GMO Foods and Your Family

Genetically modified organisms, or GMOs, are plants or animals that have had biotechnology applied to change the DNA of the plant or animal in ways that do not occur in nature. Should you feel concerned about GMOs? 

Examples of GMOs

There are not many GMOs grown in the United States. However, the few products that are genetically modified are very common. 

For example, 92% of the corn planted in 2020 was genetically modified. In that year, the average American ate just over five pounds of corn — but more than 36 pounds of corn products, including corn syrup and cornstarch. 

Nearly all the sugar we eat is GMO, but the Sugar Association states that the molecules of sugar that reach our food supply are identical, whether they were produced with biotechnology or not. 

Soybeans and canola, used to make canola oil, are other examples of GMO products which are very widely used in the typical American diet. 

In addition to these items, there are other GMOs that are grown and used in smaller quantities, such as papaya, summer squash, and pineapple.

How are food products genetically modified?

The U.S. Food and Drug Administration (FDA), U.S. Environmental Protection Agency (EPA), and U.S. Department of Agriculture (USDA) work together to regulate GMOs in the United States. GMOs must meet the same safety requirements as non-GMO foods. 

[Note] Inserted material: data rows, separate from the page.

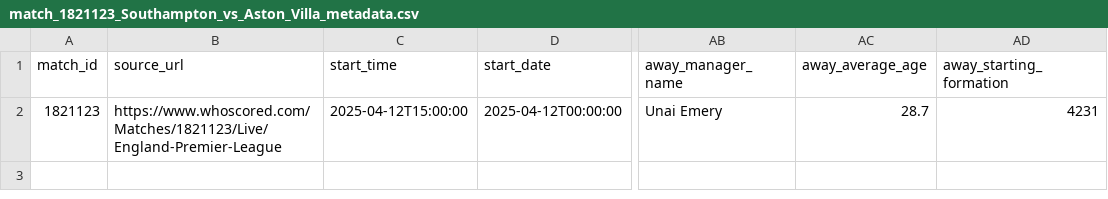
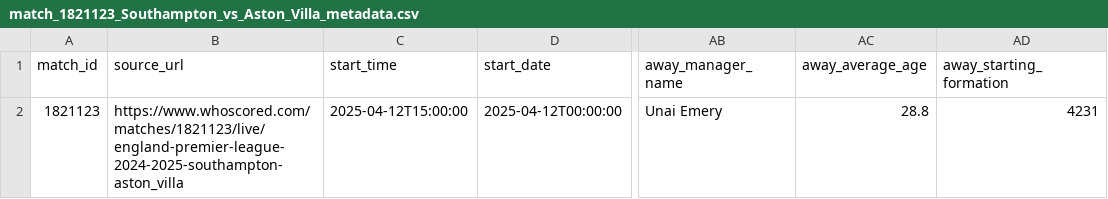
Before and after one commit to XeroChan/football-match-analytics, a CSV file: output/match_1821123_Southampton_vs_Aston_Villa_metadata.csv, drawn as a sheet; only a part is shown, gaps mark what is left out; the diff names each change by its address in the sheet, - before the commit and + after, or states it on an @@ line.

Commit message:
chore(data): refresh Southampton fixture with new parser outputs

```diff
--- a/output/match_1821123_Southampton_vs_Aston_Villa_metadata.csv
+++ b/output/match_1821123_Southampton_vs_Aston_Villa_metadata.csv
-B2 (source_url): https://www.whoscored.com/Matches/1821123/Live/England-Premier-League
+B2 (source_url): https://www.whoscored.com/matches/1821123/live/england-premier-league-2024-2025-southampton-aston_villa
-AC2 (away_average_age): 28.7
+AC2 (away_average_age): 28.8
```
Also changed, not shown: output/match_1821123_Southampton_vs_Aston_Villa_players.csv, 7 other files.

GMOs are genetically modified in a laboratory. That means they are not created just by, for example, crossing two species of tomatoes in order to select a disease-resistant tomato. Instead, a specific gene is inserted into a cell. The cell is treated with hormones that cause it to divide and eventually it grows into a new plant or animal (or bacteria or fungus). See more information on the process. 

In most cases, the process is designed to increase a crop’s resistance to pests or diseases.

Can you tell when food is GMO?

Since the beginning of 2022, GMO food has required special labels for any food with detectable amounts of engineered genetic material. This means, for example, that sugar does not have to be labeled as GMO. Since the sugar we eat does not contain detectable amounts of GMO material, even though virtually all U.S. sugar is GMO, it does not have to be labeled as bioengineered. 

The cookies in the photo below, on the other hand, have a statement saying “Contains a bioengineered food ingredient.”

You might also see this seal:

This labeling allows you to know when you are serving your family genetically modified foods. 

Are GMOs safe?

This is a controversial question. Both the National Academy of Sciences and the Food and Drug Administration are quite confident that all GMO foods sold in the United States are safe. Studies on the subject overwhelmingly show that GMOs are indeed safe.

Yet many other countries limit GMO foods, including imports from the United States. Some people worry that it is too soon to know for sure that GMOs are completely safe, since GMO crops have been widely available only since the 1990s.

At this point, the FDA has made sure that we can tell whether the foods we eat are genetically modified or not. If you have concerns, you can make the choice of whether to serve bioengineered foods to your family.